Even if you are a powerlifter, and your primary goal is to increase your strength, you still need to utilize hypertrophy training appropriately in your workouts in order to maximize your potential. If you exclusively focus on the amount of weight that is on the bar, without ever giving any consideration to the effect that the weight is having upon the involved muscle groups, you may be limiting yourself.
In order to maximize strength, a trainee needs to attend to two different adaptations:
- Making the muscle fibers thicker
- Creating a stimulus that requires the motor cortex to learn how to optimally fire muscles in order to move heavy weight
In plain English, if you neglect either of these two components, you’re missing out on a lot!
Strength Training for Physique Athletes
Many bodybuilders will make the exact opposite mistake. They will exclusively place their focus on fatiguing a particular muscle without paying any attention to the amount of weight that is leveraged in order to create that fatigue. This is certainly something that I was guilty of early in my bodybuilding career. I focused so heavily upon “feeling my muscles” pump out repetition after repetition, that I was never able to optimize my muscular recruitment.
There is one simple concept that I want all physique athletes to walk away with after reading this article.
You cannot induce hypertrophy without muscular recruitment.
Recruitment, of course, requires that a trainee utilize progressive overload in a meaningful way. Yes, I get it, “feeling the exercise” and developing a mind-muscle connection is certainly important (I touch on this here), but the fact of the matter is that you cannot provide your muscles with optimal stimuli for growth if you completely ignore progressive overload.
Integrating This All
Obviously, we would all enjoy looking AND performing like beasts. We don’t want to have to choose between one or the other, but oftentimes, many trainees feel like they have to. There are negative consequences for those who seek to be a jack of multiple trades, right? Wrong.
In order to demonstrate true physical excellence, a trainee needs to become a jack of at least two trades – strength and hypertrophy training (and there are several more disciplines that can drive progress on top of these two).
Here, I think it is important to consider the fact that any time that you lift a weight, you are creating the stimulus for both increased strength and increased muscle development. It’s never just one or the other. That being said, it is certainly important to recognize that you can emphasize one adaptation over the other based on the principles and methodologies that you employ in how you lift that weight. There is definitely a balance to be struck in your programming around how you leverage the training strategies of both powerlifters and bodybuilders.
But do not ever think that you have to be weak if you’re seeking physical development. Do not ever think that you have to be fat in order to be strong.
Here’s the bottom line.

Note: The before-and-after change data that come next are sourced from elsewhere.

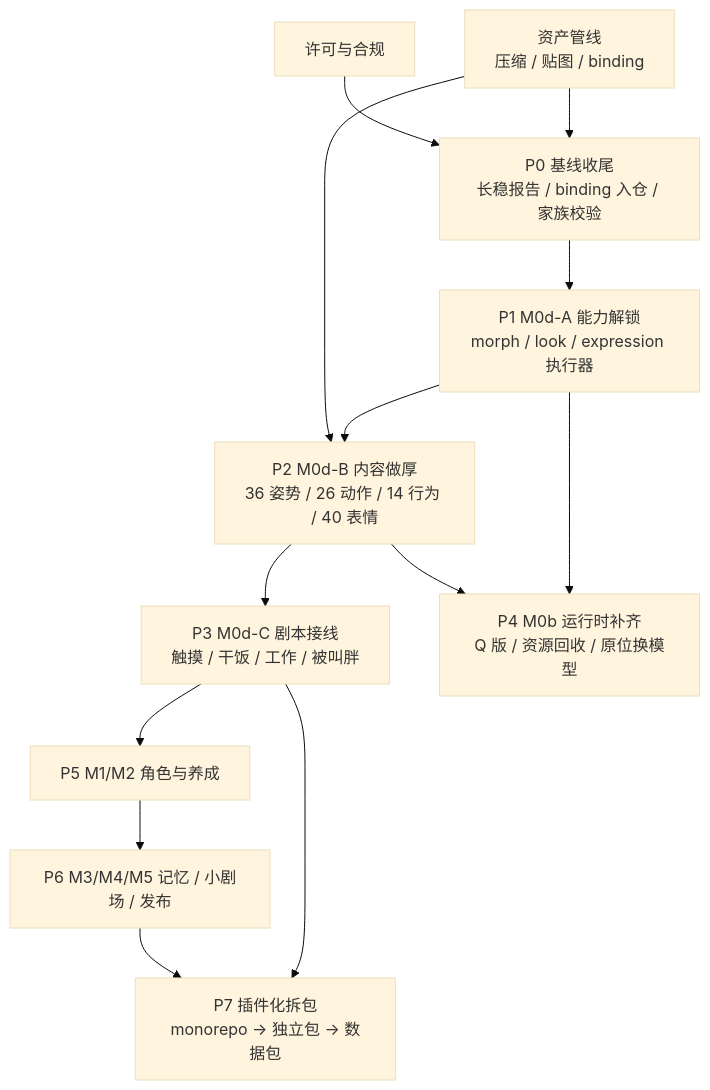
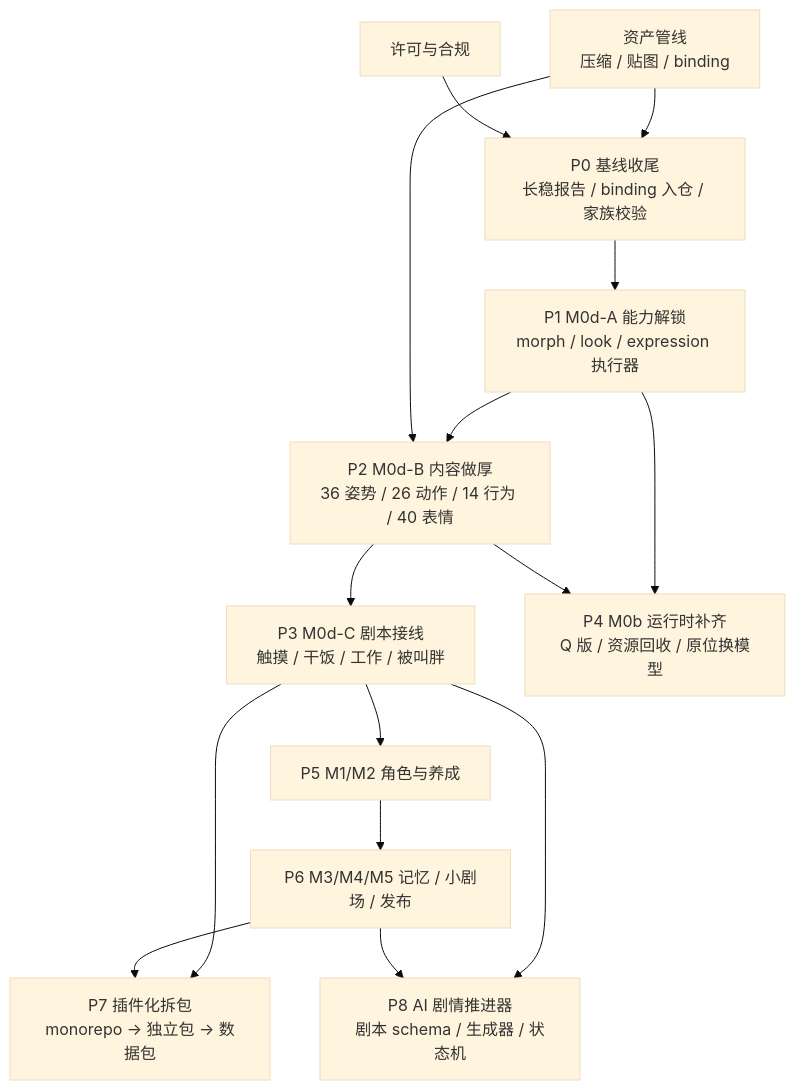
The diagram in docs/plan/v3.0/execution-roadmap.md (flashJJ/workBuddyForMe), drawn with Mermaid (base theme) before and after one commit. The commit also changed other lines of this file and 16 other files, not shown here.

````diff
--- a/docs/plan/v3.0/execution-roadmap.md
+++ b/docs/plan/v3.0/execution-roadmap.md
@@ -33,15 +33,17 @@
 ```mermaid
 flowchart TD
   P0["P0 基线收尾<br/>长稳报告 / binding 入仓 / 家族校验"] --> P1["P1 M0d-A 能力解锁<br/>morph / look / expression 执行器"]
   P1 --> P2["P2 M0d-B 内容做厚<br/>36 姿势 / 26 动作 / 14 行为 / 40 表情"]
   P2 --> P3["P3 M0d-C 剧本接线<br/>触摸 / 干饭 / 工作 / 被叫胖"]
   P3 --> P5["P5 M1/M2 角色与养成"]
   P5 --> P6["P6 M3/M4/M5 记忆 / 小剧场 / 发布"]
   P1 --> P4["P4 M0b 运行时补齐<br/>Q 版 / 资源回收 / 原位换模型"]
   P2 --> P4
   A["资产管线<br/>压缩 / 贴图 / binding"] --> P0
   A --> P2
   L["许可与合规"] --> P0
   P3 --> P7["P7 插件化拆包<br/>monorepo → 独立包 → 数据包"]
   P6 --> P7
+  P3 --> P8["P8 AI 剧情推进器<br/>剧本 schema / 生成器 / 状态机"]
+  P6 --> P8
 ```
````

Don’t be an asshole to a trainee just because their primary goals are different from yours. If anything, when you look at a different type of trainee, it should spark your curiosity. It should cause you to ask yourself what you can learn from this person’s programming, how their training principles can help you to reach your personal goals!
I can personally tell you that, as an NPC bodybuilder, I have attended many powerlifting seminars and trained with numerous powerlifters in order to fortify my strength training knowledge. I have connected with endurance athletes (marathon runners, cyclists, etc.) in order to learn how to increase my cardiovascular strength. And I have even attended ballet classes in order to better learn how to develop a flow around how I pose onstage.
Training with specificity is important, but there is a degree of hybridization is necessary to take your results to the next level. Strike the balance.